For Russia, hypersonic technology is also a way to avoid a quantitative arms race like the Soviet Union went through during the Cold War, said Viktor Litovkin, a retired colonel and military analyst with Tass. “We have no money to get involved in a quantitative arms race. You need to have a little, but the highest quality, which will restrain the adversary,” he said.
There are currently two hypersonic missiles with the Russian military: the Avangard and the Kinzhal. The former is a nuclear-capable missile reportedly able to fly faster than 20 times the speed of sound. The first Avangard infrastructure was set up in December 2019.
The Kinzhal (or “Dagger” in English) is a nuclear-capable air-launched ballistic missile fielded in December 2017. Before entering the military’s inventory, it was tested with the MiG-31 fighter jet. Putin has said the weapon can exceed 10 times the speed of sound, but some missile experts have cast doubt on that capability.
Russian media previously reported the Kinzhal physically resembles the 9M723 ballistic missile developed for the Iskander tactical missile system. “If it looks like a duck, swims like a duck and quacks like a duck, then it probably is a duck,” Stefanovich said of the similarity.
Russia is also testing its 3M22 Zircon anti-ship hypersonic cruise missile, expected to be installed on the modernized submarine-killing ship Marshal Shaposhnikov. The vessel is undergoing its owns tests. The head of Tactical Missiles Corporation JSC, Boris Obnosov, told Tass last month that the Zircon’s testing is going according to schedule.
The first launch of Zircon from the nuclear-powered submarine Severodvinsk will take place in June, industry officials said, according to reports from Tass this month. If testing goes well, the Zircon will be delivered to the military in the first half of 2022.
Obnosov has said hypersonic projects are among the top priorities for his company, adding that there are “several dozen” hypersonic efforts ongoing in partnership with the country’s several research and development institutes. He said a center dedicated to hypersonic technology efforts could be established to oversee the projects, without providing further information.
Tactical Missiles Corporation is Russia’s leading developer of hypersonic technology, so it might also be behind a recently tested prototype of an air-to-surface hypersonic missile meant for the Su-57 fifth-generation fighter jet.
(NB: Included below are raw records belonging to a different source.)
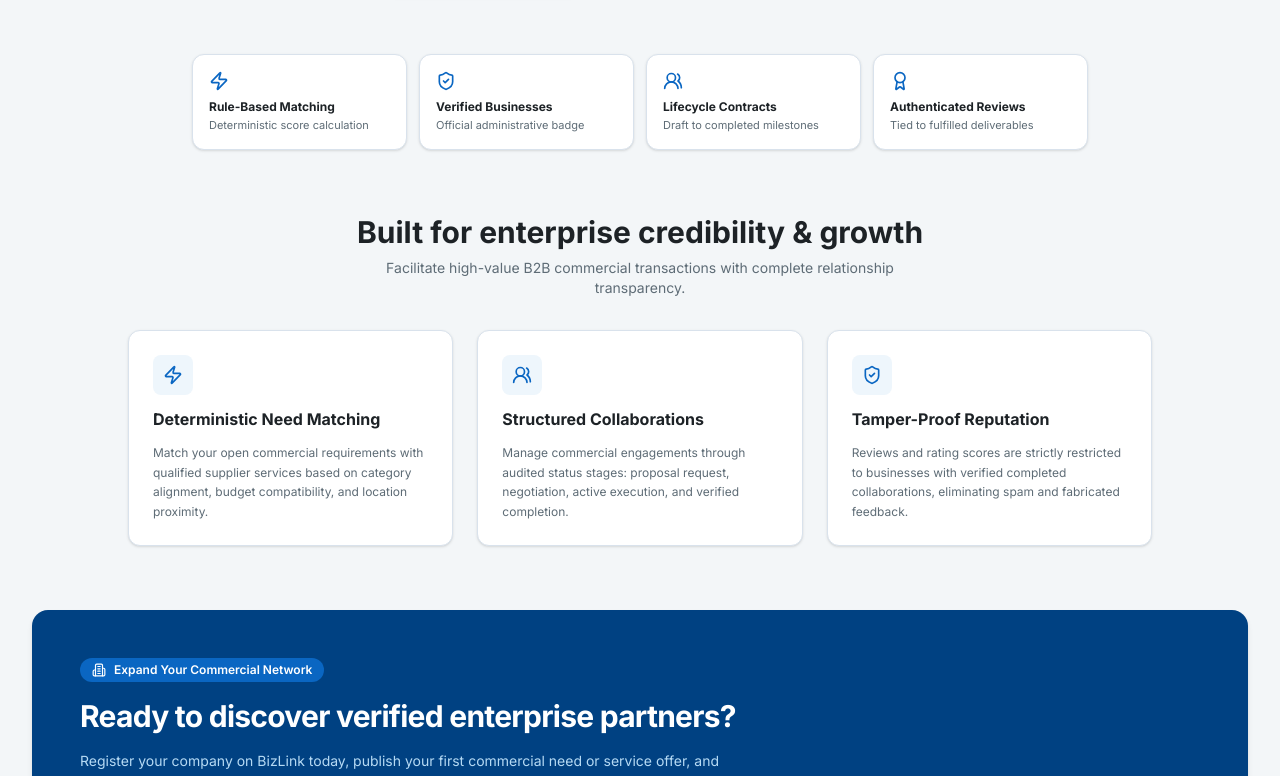
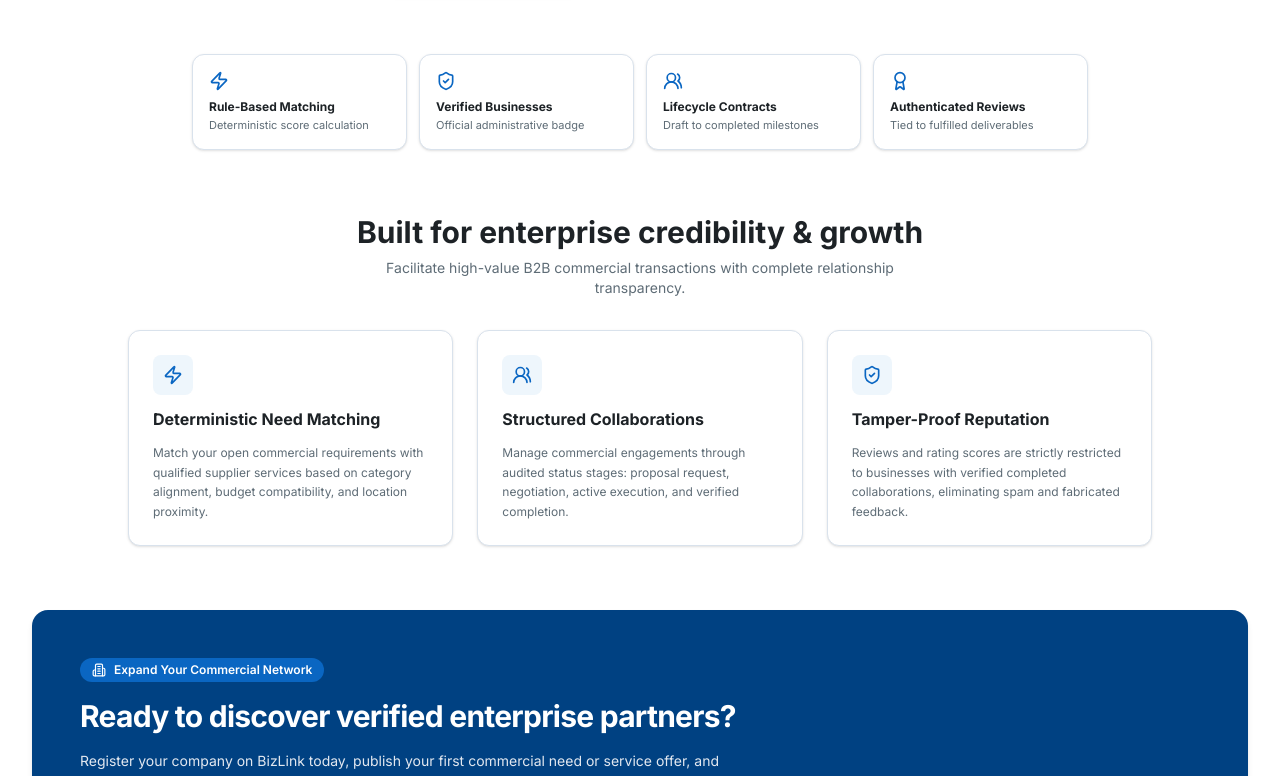
Before and after one commit to Harshul2827/BizLink, a React (Vite) app in the folder frontend/: page / in a window 1280 px wide. Shown: the part 461-1237 px from the top of the page. Built offline with nearby package versions, Linux system fonts and the light colour scheme.

Commit message:
fixed light and dark theme issue

```diff
--- a/frontend/index.html
+++ b/frontend/index.html
@@ -6,12 +6,25 @@
     <meta name="viewport" content="width=device-width, initial-scale=1.0" />
     <meta name="description" content="BizLink — High-trust B2B collaboration platform connecting verified businesses through rule-based need matching, secure messaging, and validated reviews." />
     <title>BizLink | B2B Collaboration & Trust Platform</title>
+    <!-- Dark Mode Init Script -->
+    <script>
+      (function() {
+        try {
+          const theme = localStorage.getItem('theme');
+          if (theme === 'dark' || (!theme && window.matchMedia('(prefers-color-scheme: dark)').matches)) {
+            document.documentElement.classList.add('dark');
+          } else {
+            document.documentElement.classList.remove('dark');
+          }
+        } catch (_) {}
+      })();
+    </script>
     <!-- Modern Typography: Inter & Outfit -->
     <link rel="preconnect" href="https://fonts.googleapis.com">
     <link rel="preconnect" href="https://fonts.gstatic.com" crossorigin>
     <link href="https://fonts.googleapis.com/css2?family=Inter:wght@300;400;500;600;700&family=Outfit:wght@400;500;600;700;800&display=swap" rel="stylesheet">
   </head>
-  <body class="bg-surface-50 text-surface-900 dark:bg-surface-950 dark:text-surface-50 antialiased min-h-screen">
+  <body class="bg-white text-surface-900 dark:bg-surface-950 dark:text-surface-50 antialiased min-h-screen">
     <div id="root"></div>
     <script type="module" src="/src/main.jsx"></script>
   </body>
--- a/frontend/src/components/common/Navbar.jsx
+++ b/frontend/src/components/common/Navbar.jsx
@@ -1,4 +1,4 @@
-import React, { useState } from 'react';
+import React, { useState, useEffect } from 'react';
 import { Link, useNavigate, useLocation } from 'react-router-dom';
 import { useAuth } from '../../context/AuthContext';
 import {
@@ -24,18 +24,29 @@ export default function Navbar() {
   const [dropdownOpen, setDropdownOpen] = useState(false);
   const [bizDropdownOpen, setBizDropdownOpen] = useState(false);
   const [mobileMenuOpen, setMobileMenuOpen] = useState(false);
-  const [darkMode, setDarkMode] = useState(document.documentElement.classList.contains('dark'));
+  const [darkMode, setDarkMode] = useState(() => {
+    if (typeof window !== 'undefined') {
+      const stored = localStorage.getItem('theme');
+      if (stored) return stored === 'dark';
+      return document.documentElement.classList.contains('dark');
+    }
+    return false;
+  });
   const navigate = useNavigate();
   const location = useLocation();
 
-  const toggleDarkMode = () => {
-    const isDark = !darkMode;
-    setDarkMode(isDark);
-    if (isDark) {
+  useEffect(() => {
+    if (darkMode) {
       document.documentElement.classList.add('dark');
+      localStorage.setItem('theme', 'dark');
     } else {
       document.documentElement.classList.remove('dark');
+      localStorage.setItem('theme', 'light');
     }
+  }, [darkMode]);
+
+  const toggleDarkMode = () => {
+    setDarkMode((prev) => !prev);
   };
 
   const navLinks = isAuthenticated ? [
@@ -52,7 +63,7 @@ export default function Navbar() {
   const isActive = (path) => location.pathname.startsWith(path);
 
   return (
-    <nav className="sticky top-0 z-50 bg-[#FFFFFF] dark:bg-[#131C2E] border-b border-[#D9E2EC] dark:border-[#22314A] shadow-[0_1px_2px_0_rgba(0,0,0,0.03)] transition-colors">
+    <nav className="sticky top-0 z-50 bg-white dark:bg-[#131C2E] border-b border-[#D9E2EC] dark:border-[#22314A] shadow-[0_1px_2px_0_rgba(0,0,0,0.03)] transition-colors">
       <div className="max-w-7xl mx-auto px-4 sm:px-6 lg:px-8">
         <div className="flex items-center justify-between h-16">
 
@@ -97,7 +108,7 @@ export default function Navbar() {
             {/* Theme Toggle */}
             <button
               onClick={toggleDarkMode}
-              className="p-2 rounded-lg text-[#5E6C76] hover:text-[#1D2226] dark:text-[#94A3B8] dark:hover:text-white hover:bg-[#F3F6F8] dark:hover:bg-[#1A263D] transition-colors"
+              className="p-2 rounded-lg text-[#5E6C76] hover:text-[#1D2226] dark:text-[#94A3B8] dark:hover:text-white hover:bg-[#F3F6F8] dark:hover:bg-[#1A263D] transition-colors cursor-pointer"
               title="Toggle theme"
             >
               {darkMode ? <Sun className="w-4 h-4" /> : <Moon className="w-4 h-4" />}
@@ -110,7 +121,7 @@ export default function Navbar() {
                   <div className="relative hidden md:block">
                     <button
                       onClick={() => setBizDropdownOpen(!bizDropdownOpen)}
-                      className="flex items-center space-x-2 px-3 py-1.5 rounded-lg border border-[#D9E2EC] dark:border-[#22314A] bg-[#FFFFFF] dark:bg-[#1A263D] text-xs font-semibold text-[#1D2226] dark:text-white hover:border-[#0A66C2] transition-colors"
+                      className="flex items-center space-x-2 px-3 py-1.5 rounded-lg border border-[#D9E2EC] dark:border-[#22314A] bg-white dark:bg-[#1A263D] text-xs font-semibold text-[#1D2226] dark:text-white hover:border-[#0A66C2] transition-colors cursor-pointer"
                     >
                       <Building2 className="w-3.5 h-3.5 text-[#0A66C2]" />
                       <span className="max-w-[130px] truncate">
@@ -121,7 +132,7 @@ export default function Navbar() {
 
                     {bizDropdownOpen && (
                       <div
-                        className="absolute right-0 mt-2 w-60 rounded-xl bg-[#FFFFFF] dark:bg-[#131C2E] shadow-lg py-2 z-50 border border-[#D9E2EC] dark:border-[#22314A]"
+                        className="absolute right-0 mt-2 w-60 rounded-xl bg-white dark:bg-[#131C2E] shadow-lg py-2 z-50 border border-[#D9E2EC] dark:border-[#22314A]"
                         onMouseLeave={() => setBizDropdownOpen(false)}
                       >
                         <div className="px-3 py-1.5 text-[11px] font-bold uppercase tracking-wider text-[#5E6C76] dark:text-[#94A3B8] border-b border-[#D9E2EC] dark:border-[#22314A]">
@@ -134,7 +145,7 @@ export default function Navbar() {
                               setActiveBusiness(biz);
                               setBizDropdownOpen(false);
                             }}
-                            className={`w-full text-left px-3 py-2 text-xs flex items-center justify-between hover:bg-[#F3F6F8] dark:hover:bg-[#1A263D] transition-colors ${
+                            className={`w-full text-left px-3 py-2 text-xs flex items-center justify-between hover:bg-[#F3F6F8] dark:hover:bg-[#1A263D] transition-colors cursor-pointer ${
                               activeBusiness?.business_id === biz.business_id
                                 ? 'text-[#0A66C2] dark:text-[#388FE5] font-bold bg-[#EEF6FC] dark:bg-[#1E2E48]'
                                 : 'text-[#1D2226] dark:text-white'
@@ -178,7 +189,7 @@ export default function Navbar() {
 
                   {dropdownOpen && (
                     <div
-                      className="absolute right-0 mt-2 w-56 rounded-xl bg-[#FFFFFF] dark:bg-[#131C2E] shadow-xl py-2 z-50 border border-[#D9E2EC] dark:border-[#22314A]"
+                      className="absolute right-0 mt-2 w-56 rounded-xl bg-white dark:bg-[#131C2E] shadow-xl py-2 z-50 border border-[#D9E2EC] dark:border-[#22314A]"
                       onMouseLeave={() => setDropdownOpen(false)}
                     >
                       <div className="px-4 py-3 border-b border-[#D9E2EC] dark:border-[#22314A]">
@@ -213,7 +224,7 @@ export default function Navbar() {
                       <div className="border-t border-[#D9E2EC] dark:border-[#22314A] pt-1">
                         <button
                           onClick={logout}
-                          className="w-full text-left px-4 py-2 text-xs text-rose-600 dark:text-rose-400 hover:bg-rose-50 dark:hover:bg-rose-950/30 flex items-center space-x-2 font-semibold"
+                          className="w-full text-left px-4 py-2 text-xs text-rose-600 dark:text-rose-400 hover:bg-rose-50 dark:hover:bg-rose-950/30 flex items-center space-x-2 font-semibold cursor-pointer"
                         >
                           <LogOut className="w-3.5 h-3.5" />
                           <span>Sign Out</span>
@@ -226,7 +237,7 @@ export default function Navbar() {
                 {/* Mobile Menu Button */}
                 <button
                   onClick={() => setMobileMenuOpen(!mobileMenuOpen)}
-                  className="lg:hidden p-2 rounded-lg text-[#5E6C76] dark:text-[#94A3B8] hover:bg-[#F3F6F8] dark:hover:bg-[#1A263D]"
+                  className="lg:hidden p-2 rounded-lg text-[#5E6C76] dark:text-[#94A3B8] hover:bg-[#F3F6F8] dark:hover:bg-[#1A263D] cursor-pointer"
                 >
                   {mobileMenuOpen ? <X className="w-5 h-5" /> : <Menu className="w-5 h-5" />}
                 </button>
--- a/frontend/src/index.css
+++ b/frontend/src/index.css
@@ -1,4 +1,6 @@
 @import "tailwindcss";
+
+@custom-variant dark (&:where(.dark, .dark *));
 
 @theme {
   --color-brand-50: #eef6fc;
@@ -20,17 +22,22 @@
   --color-accent-600: #0d9488;
   --color-accent-700: #0f766e;
 
-  --color-surface-bg: #f3f6f8;
-  --color-surface-card: #ffffff;
-  --color-surface-border: #d9e2ec;
-  --color-surface-border-subtle: #e9eff5;
-  --color-surface-text-primary: #1d2226;
-  --color-surface-text-secondary: #5e6c76;
+  --color-surface-50: #f8fafc;
+  --color-surface-100: #f1f5f9;
+  --color-surface-200: #e2e8f0;
+  --color-surface-300: #cbd5e1;
+  --color-surface-400: #94a3b8;
+  --color-surface-500: #64748b;
+  --color-surface-600: #475569;
+  --color-surface-700: #334155;
+  --color-surface-800: #1e293b;
+  --color-surface-900: #0f172a;
+  --color-surface-950: #020617;
 }
 
 @layer base {
   :root {
-    --bg-main: #f3f6f8;
+    --bg-main: #ffffff;
     --card-bg: #ffffff;
     --border-main: #d9e2ec;
     --text-primary: #1d2226;
--- a/frontend/src/layouts/AppLayout.jsx
+++ b/frontend/src/layouts/AppLayout.jsx
@@ -4,7 +4,7 @@ import Navbar from '../components/common/Navbar';
 
 export default function AppLayout() {
   return (
-    <div className="min-h-screen flex flex-col bg-[#F3F6F8] dark:bg-[#0B1120] text-[#1D2226] dark:text-[#F1F5F9] transition-colors duration-200">
+    <div className="min-h-screen flex flex-col bg-white dark:bg-[#0B1120] text-[#1D2226] dark:text-[#F1F5F9] transition-colors duration-200">
       {/* Navigation Header */}
       <Navbar />
 
@@ -14,7 +14,7 @@ export default function AppLayout() {
       </main>
 
       {/* Corporate Professional Footer */}
-      <footer className="border-t border-[#D9E2EC] dark:border-[#22314A] bg-[#FFFFFF] dark:bg-[#131C2E] py-6 mt-12">
+      <footer className="border-t border-[#D9E2EC] dark:border-[#22314A] bg-white dark:bg-[#131C2E] py-6 mt-12">
         <div className="max-w-7xl mx-auto px-4 sm:px-6 lg:px-8 flex flex-col sm:flex-row items-center justify-between text-xs text-[#5E6C76] dark:text-[#94A3B8] gap-4">
           <div className="flex items-center space-x-2">
             <span className="font-semibold text-[#1D2226] dark:text-white">BizLink</span>
```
However, the company did not respond to questions from Defense News regarding its hypersonic projects.